The Northern Territory Government has announced that it plans to introduce minimum unit pricing (MUP) on 1 July, as part of the Northern Territory Alcohol Harm Minimisation Plan 2018-19, coming from last year’s Riley Review.
The announced measure will see a MUP of $1.30, meaning that a bottle of white wine at 12.5 per cent ABV, which contains 7.4 standard drinks will cost a minimum of $9.62, while a bottle of red at 14 per cent ABV and with 8.3 standard drinks will cost at least $10.79.
Fergus Taylor, Executive Director of Alcohol Beverages Australia, said that the industry supports the majority of recommendations made to the NT Government as part of its Riley Review, but added that MUP does not change habits of harmful drinkers and unfairly punishes responsible drinkers.
“Broad based consumption measures like minimum unit pricing punish responsible drinkers with big price increases but do not effectively target harmful drinkers because they are the least responsive to price rises,” Taylor told TheShout.

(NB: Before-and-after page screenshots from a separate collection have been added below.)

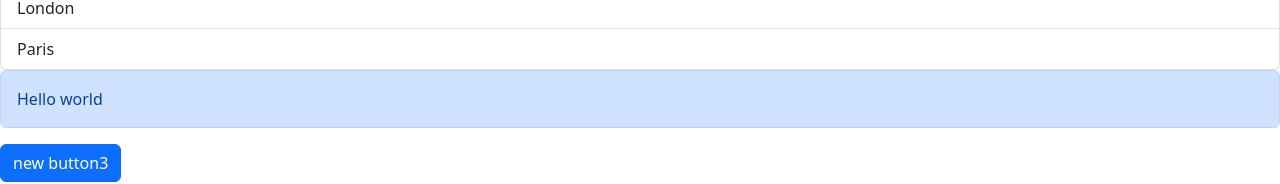
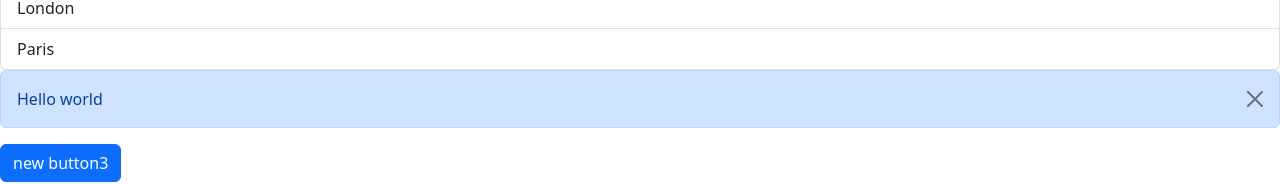
Before and after one commit to sandrow/video-game-discovery-app, a React (Vite) app in the folder react-app/: page / in a window 1280 px wide. Both pictures are taken after a click on the button "new button3". Shown: the part 192-376 px from the top of the page. Built offline with nearby package versions, Linux system fonts and the light colour scheme.

Commit message:
building button and showing alert

```diff
--- a/react-app/src/App.tsx
+++ b/react-app/src/App.tsx
@@ -1,3 +1,4 @@
+import { useState } from "react";
 import Alert from "./components/Alert";
 import Button from "./components/Button";
 import ListGroup from "./components/ListGroup";
@@ -7,6 +8,7 @@
   const handleSelectItem = (item: string) => {
     console.log(item);
   };
+  const [alertVisible, setAlertVisibility] = useState(false);
   return (
     <div>
       <ListGroup
@@ -14,10 +16,13 @@
         heading="Cities"
         onSelectItem={handleSelectItem}
       />
-      <Alert>
-        Hello <span>world</span>
-      </Alert>
-      <Button onClick={() => console.log("Clicked")}>new button3</Button>
+
+      {alertVisible && (
+        <Alert onClose={() => setAlertVisibility(false)}>
+          Hello <span>world</span>
+        </Alert>
+      )}
+      <Button onClick={() => setAlertVisibility(true)}>new button3</Button>
     </div>
   );
 }
--- a/react-app/src/components/Alert.tsx
+++ b/react-app/src/components/Alert.tsx
@@ -2,10 +2,22 @@
 
 interface Props {
   children: ReactNode;
+  onClose: () => void;
 }
 
-const Alert = ({ children }: Props) => {
-  return <div className="alert alert-primary">{children}</div>;
+const Alert = ({ children, onClose }: Props) => {
+  return (
+    <div className="alert alert-dismissible alert-primary">
+      {children}
+      <button
+        type="button"
+        className="btn-close"
+        onClick={onClose}
+        data-bs-dismiss="alert"
+        aria-label="Close"
+      ></button>
+    </div>
+  );
 };
 
 export default Alert;
```
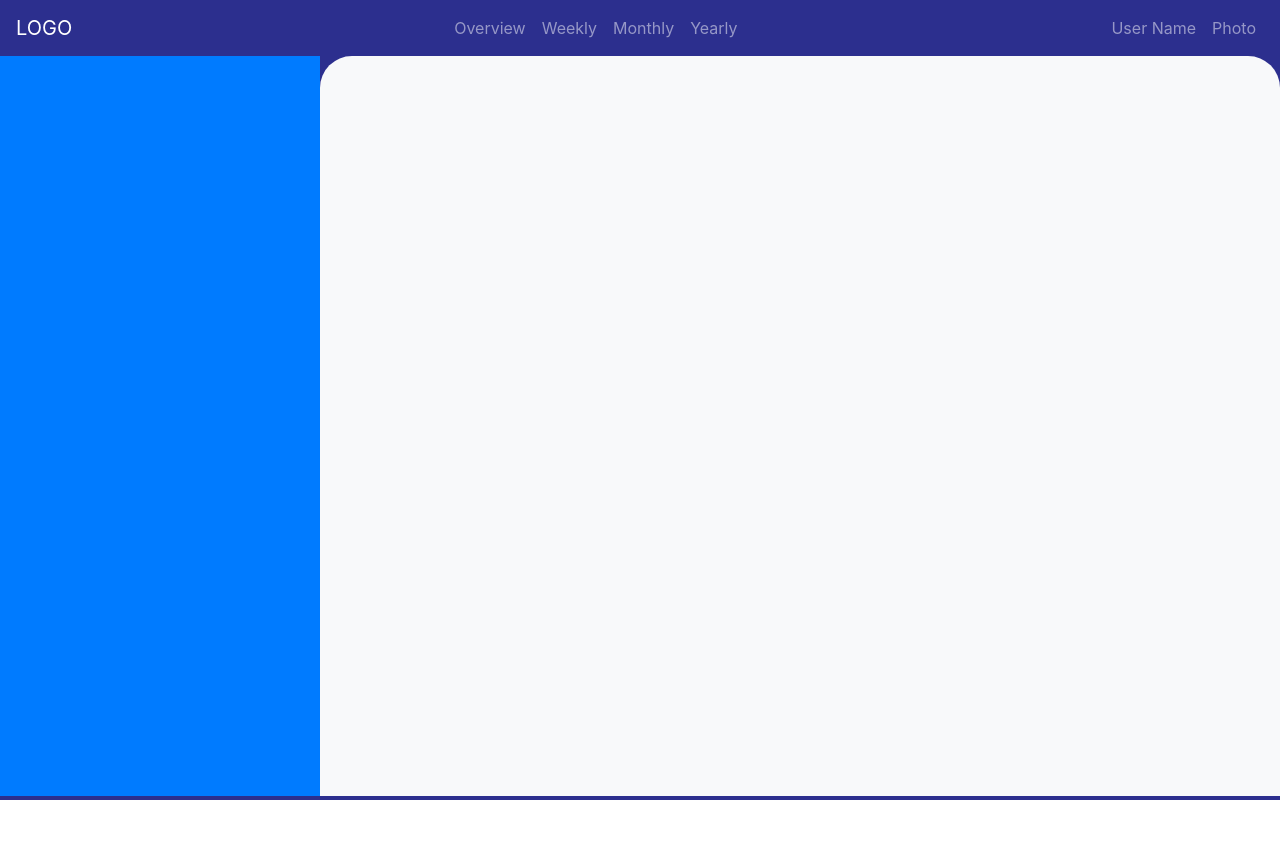
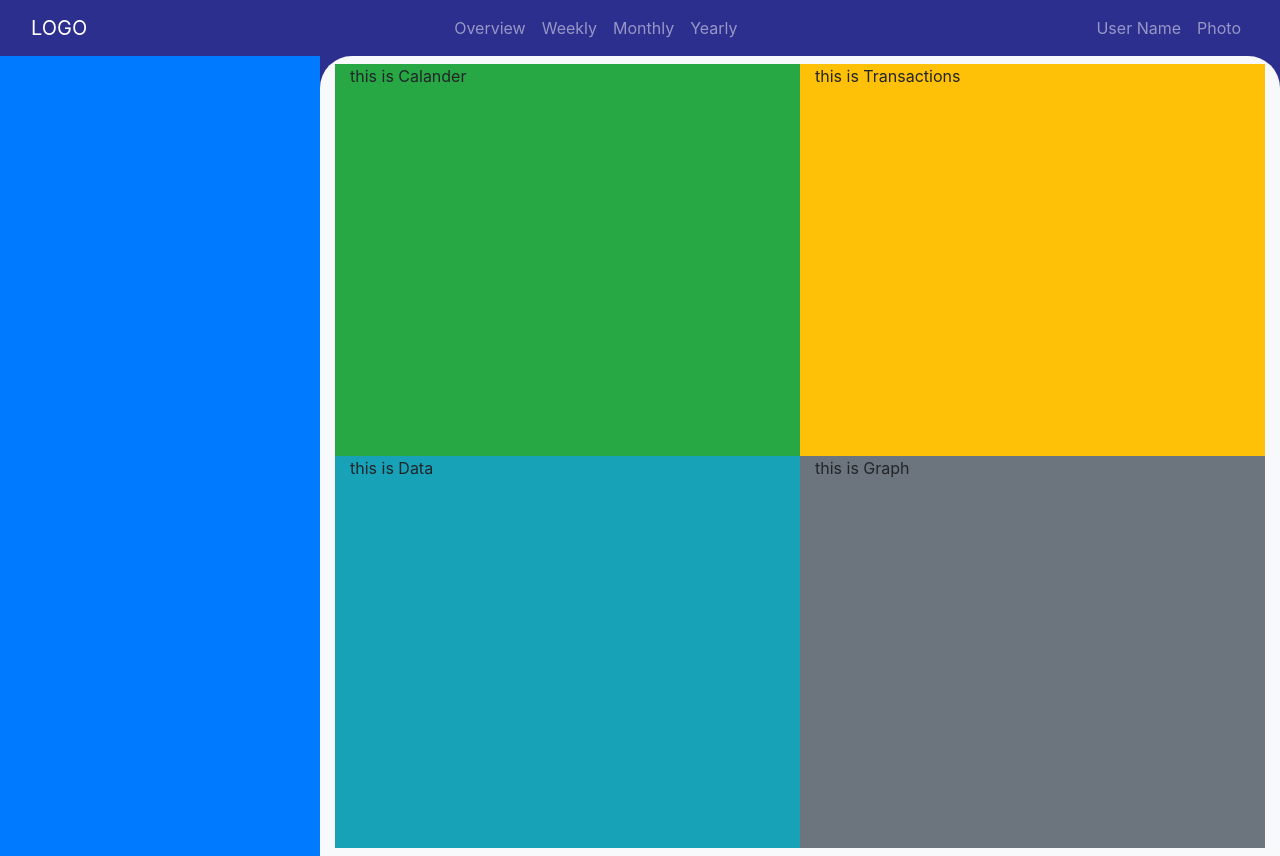
Before and after one commit to FinleyZ/my-account-book, a React (Create React App) app: page / in a window 1280 px wide. Before the commit the page ends 800 px from the top, so only its background shows below. Built offline with nearby package versions, Linux system fonts and the light colour scheme.

Commit message:
data display section layout

```diff
--- a/src/App.js
+++ b/src/App.js
@@ -1,13 +1,9 @@
 import './App.css';
-import Container from 'react-bootstrap'
-
 import MyAccountBook from './containers/MyAccountBook/MyAccountBook'
-import Navigation from './components/Navbar/Navbar'
 
 function App() {
   return (
     <div className="App">
-      <Navigation/>
         <MyAccountBook/>
 
     </div>
--- /dev/null
+++ b/src/components/DataDisplay/DataDisplay.js
@@ -0,0 +1,21 @@
+import React from 'react'
+import { Container, Row, Col } from 'react-bootstrap'
+
+export const DataDisplay = () => {
+	return (
+		<Container fluid className="h-100">
+			<Row className="h-50 bg-success">
+				<Col className="bg-success ">this is Calander</Col>
+				<Col className="bg-warning ">this is Transactions </Col>
+			</Row>
+
+			<Row className="h-50">
+				<Col className="bg-info">this is Data</Col>
+				<Col className="bg-secondary">this is Graph</Col>
+			</Row>
+		</Container>
+
+	)
+}
+
+export default DataDisplay
--- a/src/containers/MyAccountBook/MyAccountBook.js
+++ b/src/containers/MyAccountBook/MyAccountBook.js
@@ -1,18 +1,20 @@
 import React from 'react'
 import {Container, Row, Col} from 'react-bootstrap'
+import DataDisplay from '../../components/DataDisplay/DataDisplay'
 import Navigation from '../../components/Navbar/Navbar'
-
 const MyAccountBook = () =>{
 
 	return(
-		<Container fluid className="h-92">
+		// <Container fluid className="h-92">
+		<Container fluid className="h-100">
+			<Navigation/>
 			<Row className="h-100">
 				<Col className="bg-primary" lg="3" >
 
 				</Col>
-				<Col
-				className="bg-light" lg="9" style={{borderRadius: "2rem 2rem 0 0"}}>
 
+				<Col className="bg-light py-2" lg="9" style={{borderRadius: "2rem 2rem 0 0"} }>
+				<DataDisplay/>
 				</Col>
 			</Row>
 
```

“The industry acknowledges the complex issues underlying alcohol abuse in the NT, and already imposes voluntary restrictions on prices and products as part of local liquor accords. It is very important any trial is carefully evaluated to see exactly what impact the new minimum price has on alcohol misuse.
“The industry supports the majority of recommendations in the Riley Review and will continue to work with Government to engage local stakeholders in tailored solutions that target alcohol harm where it exists, and leave responsible drinkers alone.”
The move will also see significant changes to the pricing of cask wine, with a two-litre cask soon to cost a minimum of $27.30.
Speaking in his column in the March issue of National Liquor News, the CEO of the Australian Liquor Stores Association, Terry Mott, said this move will “deprive many pensioners from economical glass or two a day of enjoyment.”
He added: “It is important that industry do work together to challenge Governments to stop and listen to advice before the development of these policies and to ensure that any new regulatory initiatives are based on sound evidence to only impact on those individuals who are doing the wrong thing by themselves or others around them.”
The Riley Review was delivered to the Government in October last year and the NT’s Attorney General, Natasha Fyles said the Government was giving in-principle support to consider implementing all but one recommendation around a total ban on the trade of take away alcohol on Sunday.
“We have worked efficiently to reintroduce the Liquor Commission, establish a community impact test for significant liquor licensing decisions, extend and expand a moratorium on all new takeaway liquor licences and establish a unit in the Department of the Chief Minister to drive reforms (the Alcohol Review Implementation Team- ARIT),” the Minister said.
“There is still considerable work to be done in consultation and modelling to address the 33 recommendations that we support in-principle. While we support the outcomes of these recommendations, we’ll work with community and stakeholders to consider the best possible models of implementation for the Territory context.”
The Government is also backing the implementation of risk-based licensing, but Taylor told TheShout this model “exposes operators to significant penalties for social issues that are beyond their control.”
He added: “The industry supports licences that encourage membership of industry associations and strict adherence to agreed codes of conduct.”
Minister Fyles said work is well underway with 22 of the Riley Report’s recommendations completed and a further 74 are in progress.